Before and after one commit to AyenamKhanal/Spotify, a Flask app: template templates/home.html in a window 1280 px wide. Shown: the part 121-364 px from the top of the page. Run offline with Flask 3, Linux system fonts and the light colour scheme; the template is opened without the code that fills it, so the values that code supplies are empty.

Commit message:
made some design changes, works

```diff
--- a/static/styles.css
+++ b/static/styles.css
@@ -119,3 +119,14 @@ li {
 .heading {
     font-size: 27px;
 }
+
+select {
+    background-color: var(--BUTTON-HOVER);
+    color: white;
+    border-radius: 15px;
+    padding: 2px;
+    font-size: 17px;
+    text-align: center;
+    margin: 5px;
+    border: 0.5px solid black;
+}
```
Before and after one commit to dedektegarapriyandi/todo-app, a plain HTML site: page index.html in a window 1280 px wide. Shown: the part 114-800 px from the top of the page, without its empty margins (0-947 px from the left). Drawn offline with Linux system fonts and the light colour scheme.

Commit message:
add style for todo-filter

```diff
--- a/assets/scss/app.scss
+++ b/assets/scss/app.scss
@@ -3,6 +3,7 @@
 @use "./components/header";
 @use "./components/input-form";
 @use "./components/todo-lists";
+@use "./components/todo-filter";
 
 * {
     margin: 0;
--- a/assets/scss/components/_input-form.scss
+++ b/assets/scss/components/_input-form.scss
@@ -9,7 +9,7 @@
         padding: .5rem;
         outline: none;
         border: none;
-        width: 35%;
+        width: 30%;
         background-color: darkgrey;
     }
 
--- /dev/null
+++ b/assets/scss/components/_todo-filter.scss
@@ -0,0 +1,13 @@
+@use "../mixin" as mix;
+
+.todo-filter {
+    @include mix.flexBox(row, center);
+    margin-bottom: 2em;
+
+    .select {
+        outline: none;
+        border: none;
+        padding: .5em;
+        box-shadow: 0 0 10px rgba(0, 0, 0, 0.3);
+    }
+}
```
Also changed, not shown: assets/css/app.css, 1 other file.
········
**WORK TASK**
The answer must be an exact copy of every record above.

**EXERCISE SOLUTION**
Before and after one commit to AyenamKhanal/Spotify, a Flask app: template templates/home.html in a window 1280 px wide. Shown: the part 121-364 px from the top of the page. Run offline with Flask 3, Linux system fonts and the light colour scheme; the template is opened without the code that fills it, so the values that code supplies are empty.

Commit message:
made some design changes, works

```diff
--- a/static/styles.css
+++ b/static/styles.css
@@ -119,3 +119,14 @@ li {
 .heading {
     font-size: 27px;
 }
+
+select {
+    background-color: var(--BUTTON-HOVER);
+    color: white;
+    border-radius: 15px;
+    padding: 2px;
+    font-size: 17px;
+    text-align: center;
+    margin: 5px;
+    border: 0.5px solid black;
+}
```
Before and after one commit to dedektegarapriyandi/todo-app, a plain HTML site: page index.html in a window 1280 px wide. Shown: the part 114-800 px from the top of the page, without its empty margins (0-947 px from the left). Drawn offline with Linux system fonts and the light colour scheme.

Commit message:
add style for todo-filter

```diff
--- a/assets/scss/app.scss
+++ b/assets/scss/app.scss
@@ -3,6 +3,7 @@
 @use "./components/header";
 @use "./components/input-form";
 @use "./components/todo-lists";
+@use "./components/todo-filter";
 
 * {
     margin: 0;
--- a/assets/scss/components/_input-form.scss
+++ b/assets/scss/components/_input-form.scss
@@ -9,7 +9,7 @@
         padding: .5rem;
         outline: none;
         border: none;
-        width: 35%;
+        width: 30%;
         background-color: darkgrey;
     }
 
--- /dev/null
+++ b/assets/scss/components/_todo-filter.scss
@@ -0,0 +1,13 @@
+@use "../mixin" as mix;
+
+.todo-filter {
+    @include mix.flexBox(row, center);
+    margin-bottom: 2em;
+
+    .select {
+        outline: none;
+        border: none;
+        padding: .5em;
+        box-shadow: 0 0 10px rgba(0, 0, 0, 0.3);
+    }
+}
```
Also changed, not shown: assets/css/app.css, 1 other file.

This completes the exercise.